Wednesday, July 14, 2010

The Classics - X-Men #1

Since this month featured another X-Men #1, it only seems right to look back at the last comic to carry that label (this one had a cover date of October 1991).

That issue also managed the feat of reportedly selling 8 million copies - although the fact that they printed it with four different covers probably didn't hurt those sales totals. (And yes, you'll note that I bought all four covers. What can I say?)

The sales weren't hurt by the fact that the comic featured two of Marvel's biggest creators - writer Chris Claremont and artist Jim Lee (with Scott Williams inking).

So how does the issue hold up today? Frankly... not well.

By the time this issue appeared, Chris Claremont's style was wearing thin with me, anyway. Don't get me wrong, his early work on the title was fantastic, loaded with great stories, fascinating characters and loads of twists and turns.

But by this time, his stories - while professional and well-crafted - all seemed to be the same. (He left this comic after just three issues, so this was the end of his long run - at least until he returned to the X-Men family in recent years.)

This issue starts out with the surprising return of Magneto, and then we check in on an army of X-Men taking part in a Danger Room exercise, which rolls on and on.

That's followed by a big fight with Magneto, then a big fight with his mutant followers, and then a cliffhanger to bring you back for the next issue. Did I mention the tons of dialogue that fill the issue?

But while Claremont's star was fading (for me), Jim Lee's was really taking off. With powerful layouts, excellent character work, hard-hitting action and tons of beautiful women, Lee's art really made this issue sing.

Of course, by today's standards it also features some of the worst excesses of what would soon be known as the "Image style" - lots of scratchy lines, characters standing in impossible poses (especially the pneumatic women) and more focus on "poster" pages, rather than storytelling.

Still, there's no arguing with success, and Lee's work here led directly to his becoming one of the industry's top artists, and he was able to take that position and co-create a hugely successful comics company.

It's actually somewhat sad to realize that the X-Men haven't changed much in the 19 years since this comic was published.

Their adventures are more about bombast, action and angst, instead of focusing on the features that made the comic popular - great characters, big adventures and a manageable cast.

In some ways, this comic was the latest in the trend toward excess - it followed in the footsteps of X-Factor and X-Force. The more X-Men titles there are, frankly, the less interesting the team becomes.

In the interest of making a buck, too many comics companies make the same mistake. They forget that less... is more.

Grade: B


Kyle said...

Oh my gosh Chuck, has it really been 19 years...? I think I bought FIVE copies of this one... all four individual covers and fifth one that was a fold-out combining all four... geesh... what was I (and the industry!) thinking...? ha!

Chuck said...

I know what you mean - I say that with almost everyone one of these "Classic" reviews when I look at the dates.
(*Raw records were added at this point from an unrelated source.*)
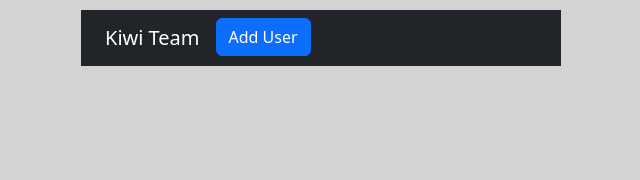
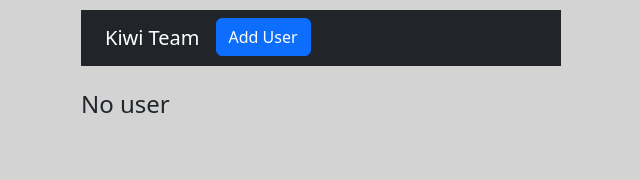
Before and after one commit to luckypig3400/react_crud, a React (Create React App) app: page / in a window 1280 px wide. Shown: the top 180 px of the page, without its empty margins (319-959 px from the left). Built offline with nearby package versions, Linux system fonts and the light colour scheme; the HTML template or start-up script is replaced by a standard one.

Commit message:
update: Show 'No user' if empty
https://github.com/momolly1024/react_crud/blob/main/src/components/UserList.js

```diff
--- a/src/components/UserList.js
+++ b/src/components/UserList.js
@@ -9,26 +9,33 @@ function UserList() {
   // console.log("users:" + JSON.stringify(users));
 
   return (
-    <ListGroup className='mt-4'>
-      {
-        users.map((user) => (
-          <ListGroupItem className='d-flex' key={user.id}>
+    <ListGroup className="mt-4">
+      {users.length > 0 ? (
+        <>
+          {users.map((user) => (
+            <ListGroupItem className="d-flex" key={user.id}>
               <strong>{user.name}</strong>
               <div style={{ marginLeft: "auto" }}>
-              <Link className='btn btn-warning' to={`/edit/${user.id}`}>
+                <Link
+                  className="btn btn-warning"
+                  to={`/edit/${user.id}`}
+                >
                   Edit
                 </Link>
                 <Button
-                color='danger'
+                  color="danger"
                   style={{ marginLeft: "10px" }}
                   onClick={() => removeUser(user.id)}
                 >
-                Delete
+                  Delect
                 </Button>
               </div>
             </ListGroupItem>
-        ))
-      }
+          ))}
+        </>
+      ) : (
+        <h4>No user</h4>
+      )}
     </ListGroup>
   )
 }
```
Lines whose indentation alone changed are shown as unchanged.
Hard to believe I was alive 45 years ago, much less reading comics.

You know, I think I have that fold-out cover, too - I must have missed it when I dragged these issues out of the archives!

Nate said...

I can't believe this is a classic! I got into comics in the early
'90s, and it is hard for me to believe how old those issues are now.

Chuck said...

Nate, imagine how I feel - I started reading in the '60s!